ecological theory...3
Affordances may refer to attributes of objects. Gibson himself used the example of a
postbox with a slit that affords the posting of letters (Gibson, 1979), although for a
small animal the same object might be seen as a source of shelter, or even a safe place
to build a nest. Among human agents, there are differences in aptitude or ability that
determine the affordances of the environment. A flight of steps affords climbing to
most humans, but not to a small child or a wheelchair user. Of course, if the human
environment is largely a social one, then we must also consider communicative bodily
gestures, pauses in conversation, and facial expressions, as affordances for social
activity (Greeno, 1994).
Ecological psychology has generated a number of key ideas of direct relevance to
mass communication. Firstly, it poses a direct challenge to a number of dualisms that
lie at the heart of traditional approaches to psychology, notably the nature/culture and
individual/social dichotomies. It considers human activity as animal activity but
avoids the reductionism of most current evolutionary psychology because it does not
focus on genetic determinism as the core explanatory mechanism behind human and
animal behaviour. It also focuses on the ways that humans transform their
environments and thus makes it harder to distinguish the cultural from the natural (the
“theme park” might act as an example here). Perhaps most importantly, it argues
against the study of the individual as an isolated figure, and stresses the need to
consider all human activity as social. This brings it in line with other developments in
social psychology such as discursive psychology (Edwards & Potter, 1992) and
critical psychology (Gough & McFadden, 2001), which have sought different ways of
bridging the individual/social dichotomy, by focusing on language or discourse as the
primary sites of human activity.

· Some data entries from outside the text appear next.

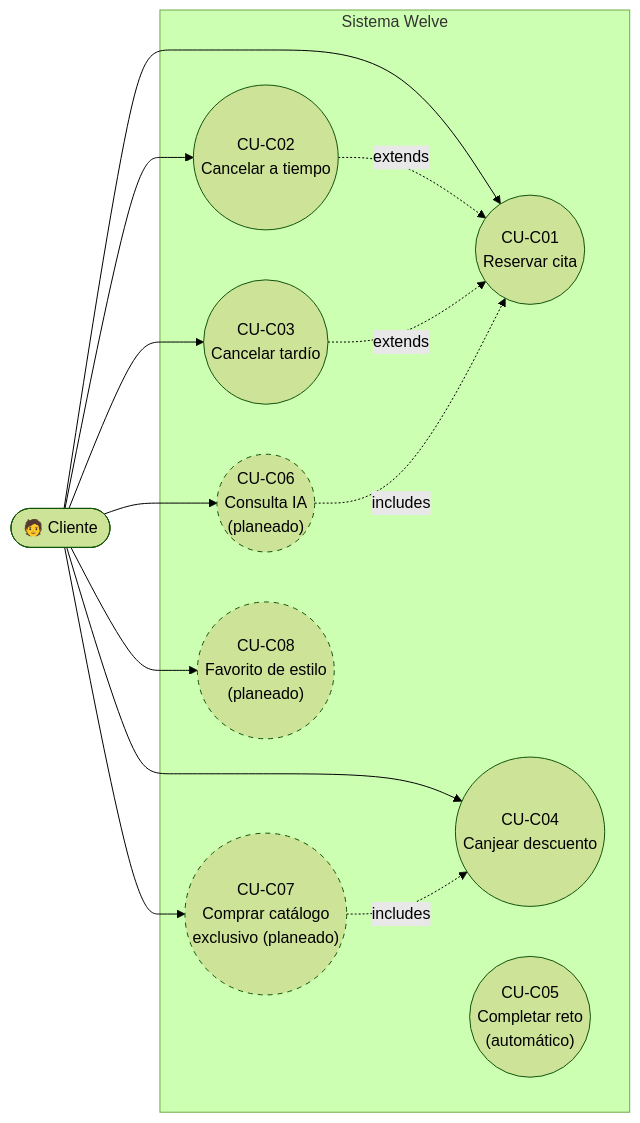
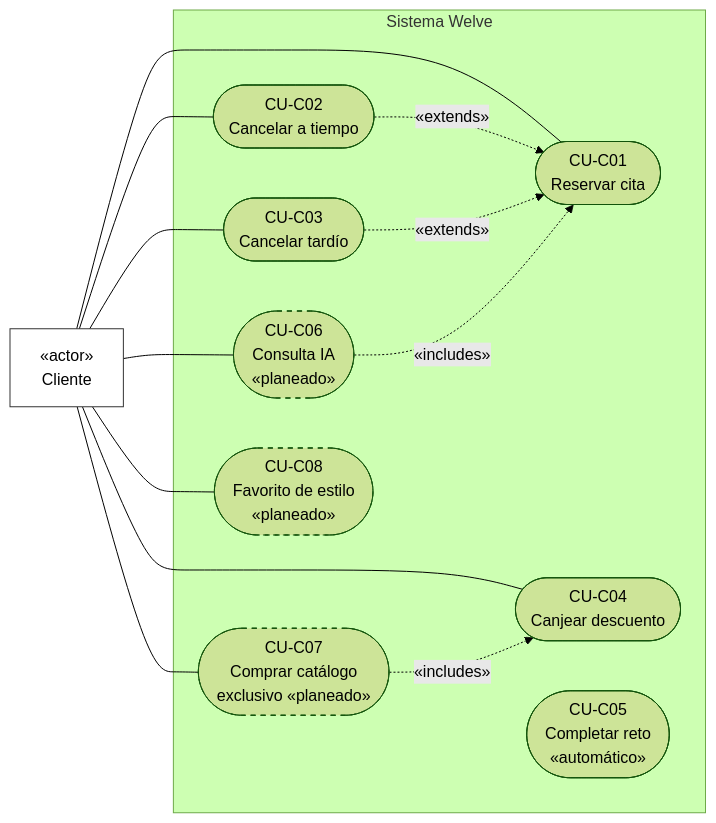
The first of 3 diagrams in docs/tesis/02_CASOS_DE_USO_UML.md (Alezzandromv/welve), drawn with Mermaid (forest theme) before and after one commit. The commit also changed other lines of this file and 3 other files, not shown here.

````diff
--- a/docs/tesis/02_CASOS_DE_USO_UML.md
+++ b/docs/tesis/02_CASOS_DE_USO_UML.md
@@ -13,31 +22,33 @@
 ```mermaid
 flowchart LR
-    Cliente(["🧑 Cliente"])
+    Cliente["«actor»<br/>Cliente"]
 
-    subgraph Welve["Sistema Welve"]
-        CUC01(("CU-C01<br/>Reservar cita"))
-        CUC02(("CU-C02<br/>Cancelar a tiempo"))
-        CUC03(("CU-C03<br/>Cancelar tardío"))
-        CUC04(("CU-C04<br/>Canjear descuento"))
-        CUC05(("CU-C05<br/>Completar reto<br/>(automático)"))
-        CUC06(("CU-C06<br/>Consulta IA<br/>(planeado)"))
-        CUC07(("CU-C07<br/>Comprar catálogo<br/>exclusivo (planeado)"))
-        CUC08(("CU-C08<br/>Favorito de estilo<br/>(planeado)"))
+    subgraph SistemaC["Sistema Welve"]
+        CUC01(["CU-C01<br/>Reservar cita"])
+        CUC02(["CU-C02<br/>Cancelar a tiempo"])
+        CUC03(["CU-C03<br/>Cancelar tardío"])
+        CUC04(["CU-C04<br/>Canjear descuento"])
+        CUC05(["CU-C05<br/>Completar reto<br/>«automático»"])
+        CUC06(["CU-C06<br/>Consulta IA<br/>«planeado»"])
+        CUC07(["CU-C07<br/>Comprar catálogo<br/>exclusivo «planeado»"])
+        CUC08(["CU-C08<br/>Favorito de estilo<br/>«planeado»"])
     end
 
-    Cliente --> CUC01
-    Cliente --> CUC02
-    Cliente --> CUC03
-    Cliente --> CUC04
-    Cliente --> CUC06
-    Cliente --> CUC07
-    Cliente --> CUC08
+    Cliente --- CUC01
+    Cliente --- CUC02
+    Cliente --- CUC03
+    Cliente --- CUC04
+    Cliente --- CUC06
+    Cliente --- CUC07
+    Cliente --- CUC08
 
-    CUC02 -. "extends" .-> CUC01
-    CUC03 -. "extends" .-> CUC01
-    CUC06 -. "includes" .-> CUC01
-    CUC07 -. "includes" .-> CUC04
+    CUC02 -. "«extends»" .-> CUC01
+    CUC03 -. "«extends»" .-> CUC01
+    CUC06 -. "«includes»" .-> CUC01
+    CUC07 -. "«includes»" .-> CUC04
 
+    classDef actor fill:#fff,stroke:#333,stroke-width:1px
     classDef planeado stroke-dasharray: 5 5
+    class Cliente actor
     class CUC06,CUC07,CUC08 planeado
 ```
````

Convention
All Academic Convention can solve the abstract management needs for any association's annual meeting.
Submission - Custom fields, multiple submission types, tracks, audio visual, multiple upload formats, automatic conversion to pdf.
Review - Peer Review, Bulk reviewer assignment, bulk emails, ranking, z-score statistics, and multiple worksheets!
Reports - Many standard and custom reports generated while you wait. Print programs with participant indexes, event grids, and more!
Scheduling - Flexible and convenient grid scheduling within rooms and buildings. Conflict checking and advanced filtering.
Communication - Bulk email tools to help your administrators send reminders and responses. Use form letters, a message center, and much more!
Management - Search tools, duplicate people management, editing tools, submission transfers, many tools to manage a variety of conference management headaches!
Click here for more information.

first   previous   Page 3 of 21   next   last

©2012 All Academic, Inc.